Occasionally Visual Studio (2003) changes the Html when you go to design mode. While it reformats it, it may also add certain closing tags. This can be counter-productive if you're doing certain techniques where you want the Html to be the way you initially made it. I've heard rumors that 2005 guarantees that your Html won't get altered.
I see this Html changing in two categories:
- Ways you can solve it by adding extra html, such as multiple nested tables
- Ways that Visual Studio is just wrong
The problem with the first is that any extra html you add must be transported over the wire and rendered on the client, so it slows performance. The only helpful technique I know to avoid needing that extra overhead is to make Visual Studio open in Html view by default. Goto: Tools > Options > Html Designer > General, and set the options to open in Html instead of Design view. Ideally your UI is refactored enough (with user controls, base pages, custom controls, possibly #includes, etc...) that the Html can be managed in Html view. I can then save my page, "peek" in design view to check the overall layout, disregarding any potential changes from Visual Studio.
In the second category, one (seemingly) blatant bug I came across in Visual Studio was when I had a custom control with custom attributes, and the attribute didn't have a value (kind of like "nowrap" - it only needs the attribute, not any associated value). Something like:
kept getting maligned to something like below when I went to design view. The attribute values got disjointed from the attributes:
However if I put the value-less attribute at the end, then I could toggle back and forth between Html and Design view:

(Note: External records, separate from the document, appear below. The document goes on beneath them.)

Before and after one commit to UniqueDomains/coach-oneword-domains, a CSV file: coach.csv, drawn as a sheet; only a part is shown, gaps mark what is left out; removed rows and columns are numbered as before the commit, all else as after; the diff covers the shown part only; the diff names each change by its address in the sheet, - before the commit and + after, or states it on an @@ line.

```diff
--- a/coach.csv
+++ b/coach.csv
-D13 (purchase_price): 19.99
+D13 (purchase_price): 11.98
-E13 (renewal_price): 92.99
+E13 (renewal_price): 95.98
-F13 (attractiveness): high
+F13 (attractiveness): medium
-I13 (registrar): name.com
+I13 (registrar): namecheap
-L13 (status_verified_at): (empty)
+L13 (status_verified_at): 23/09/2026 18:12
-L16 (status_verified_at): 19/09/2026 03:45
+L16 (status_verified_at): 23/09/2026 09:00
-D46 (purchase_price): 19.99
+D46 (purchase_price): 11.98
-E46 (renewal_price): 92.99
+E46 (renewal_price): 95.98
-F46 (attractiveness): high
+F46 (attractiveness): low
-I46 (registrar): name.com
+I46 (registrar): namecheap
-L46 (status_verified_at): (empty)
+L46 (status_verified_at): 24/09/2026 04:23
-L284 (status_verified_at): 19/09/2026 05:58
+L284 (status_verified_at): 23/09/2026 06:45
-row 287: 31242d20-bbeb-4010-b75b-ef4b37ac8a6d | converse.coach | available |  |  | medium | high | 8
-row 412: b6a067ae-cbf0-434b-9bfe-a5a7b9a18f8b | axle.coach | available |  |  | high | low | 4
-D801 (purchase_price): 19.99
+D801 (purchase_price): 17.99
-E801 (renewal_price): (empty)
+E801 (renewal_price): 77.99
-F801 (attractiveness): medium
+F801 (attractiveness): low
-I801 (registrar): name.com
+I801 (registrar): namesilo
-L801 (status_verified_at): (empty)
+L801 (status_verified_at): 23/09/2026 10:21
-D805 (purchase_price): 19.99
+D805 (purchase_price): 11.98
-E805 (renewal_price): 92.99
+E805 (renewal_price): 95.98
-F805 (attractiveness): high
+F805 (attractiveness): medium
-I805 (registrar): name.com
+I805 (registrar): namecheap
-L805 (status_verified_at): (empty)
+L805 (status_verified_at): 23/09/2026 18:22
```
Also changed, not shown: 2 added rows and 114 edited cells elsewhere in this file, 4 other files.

I'm not sure what causes this - it could be something with the custom control, value-less attribute, affect from other attributes, or something else, but it solved that particular problem.